RECORDS SUPPLIED START

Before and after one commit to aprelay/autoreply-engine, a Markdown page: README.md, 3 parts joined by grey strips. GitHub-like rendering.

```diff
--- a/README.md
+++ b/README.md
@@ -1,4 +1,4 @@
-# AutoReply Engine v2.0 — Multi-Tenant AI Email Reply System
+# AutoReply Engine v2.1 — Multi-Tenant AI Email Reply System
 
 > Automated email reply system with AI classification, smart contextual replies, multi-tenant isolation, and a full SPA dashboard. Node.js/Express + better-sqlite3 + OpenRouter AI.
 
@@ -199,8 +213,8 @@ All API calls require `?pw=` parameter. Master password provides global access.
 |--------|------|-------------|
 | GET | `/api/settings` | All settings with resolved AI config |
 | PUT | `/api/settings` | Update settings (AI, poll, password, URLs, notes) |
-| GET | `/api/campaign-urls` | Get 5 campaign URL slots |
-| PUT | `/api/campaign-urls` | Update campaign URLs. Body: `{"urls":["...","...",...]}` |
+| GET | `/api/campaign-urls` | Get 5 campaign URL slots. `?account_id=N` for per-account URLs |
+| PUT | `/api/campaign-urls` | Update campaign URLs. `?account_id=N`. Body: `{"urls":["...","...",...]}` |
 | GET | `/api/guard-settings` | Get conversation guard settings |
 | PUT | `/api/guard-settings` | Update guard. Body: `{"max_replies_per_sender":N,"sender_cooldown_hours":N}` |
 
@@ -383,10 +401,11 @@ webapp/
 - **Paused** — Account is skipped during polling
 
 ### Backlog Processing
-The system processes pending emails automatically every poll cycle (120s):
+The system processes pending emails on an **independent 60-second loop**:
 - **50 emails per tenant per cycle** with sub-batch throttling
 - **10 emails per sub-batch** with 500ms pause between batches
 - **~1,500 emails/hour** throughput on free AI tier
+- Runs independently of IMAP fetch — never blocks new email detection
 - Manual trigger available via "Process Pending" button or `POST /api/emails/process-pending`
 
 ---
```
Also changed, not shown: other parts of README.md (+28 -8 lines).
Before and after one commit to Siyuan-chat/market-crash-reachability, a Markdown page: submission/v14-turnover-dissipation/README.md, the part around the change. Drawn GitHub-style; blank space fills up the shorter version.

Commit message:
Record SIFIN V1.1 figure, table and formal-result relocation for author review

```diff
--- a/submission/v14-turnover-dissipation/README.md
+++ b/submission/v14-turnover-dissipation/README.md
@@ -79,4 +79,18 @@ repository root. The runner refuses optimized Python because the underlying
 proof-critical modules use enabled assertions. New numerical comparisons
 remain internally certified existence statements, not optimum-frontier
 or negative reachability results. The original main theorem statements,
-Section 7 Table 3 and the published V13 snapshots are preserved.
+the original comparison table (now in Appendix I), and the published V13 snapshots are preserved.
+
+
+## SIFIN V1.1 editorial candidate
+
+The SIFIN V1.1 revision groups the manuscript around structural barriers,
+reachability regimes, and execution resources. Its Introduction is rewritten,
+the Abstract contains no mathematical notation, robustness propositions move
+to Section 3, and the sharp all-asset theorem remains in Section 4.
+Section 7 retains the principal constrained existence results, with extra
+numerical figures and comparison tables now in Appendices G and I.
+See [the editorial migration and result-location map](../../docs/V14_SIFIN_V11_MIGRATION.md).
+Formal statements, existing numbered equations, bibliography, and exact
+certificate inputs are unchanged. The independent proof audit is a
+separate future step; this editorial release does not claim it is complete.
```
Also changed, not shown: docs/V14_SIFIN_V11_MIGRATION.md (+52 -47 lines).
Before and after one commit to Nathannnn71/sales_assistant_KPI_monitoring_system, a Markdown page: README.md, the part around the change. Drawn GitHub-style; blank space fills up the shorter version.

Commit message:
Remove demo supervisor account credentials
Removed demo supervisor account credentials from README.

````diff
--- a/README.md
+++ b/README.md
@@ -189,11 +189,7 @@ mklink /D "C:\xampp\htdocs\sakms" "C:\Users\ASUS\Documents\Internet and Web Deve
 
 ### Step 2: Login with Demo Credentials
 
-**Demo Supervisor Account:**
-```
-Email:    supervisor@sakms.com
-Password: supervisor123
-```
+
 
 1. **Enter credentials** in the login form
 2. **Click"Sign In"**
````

RECORDS SUPPLIED END

**WORK REQUIRED:** The number of lines in the entries holding the word "README" is what is needed. Supply that number only.

**RESPONSE BOX:** 11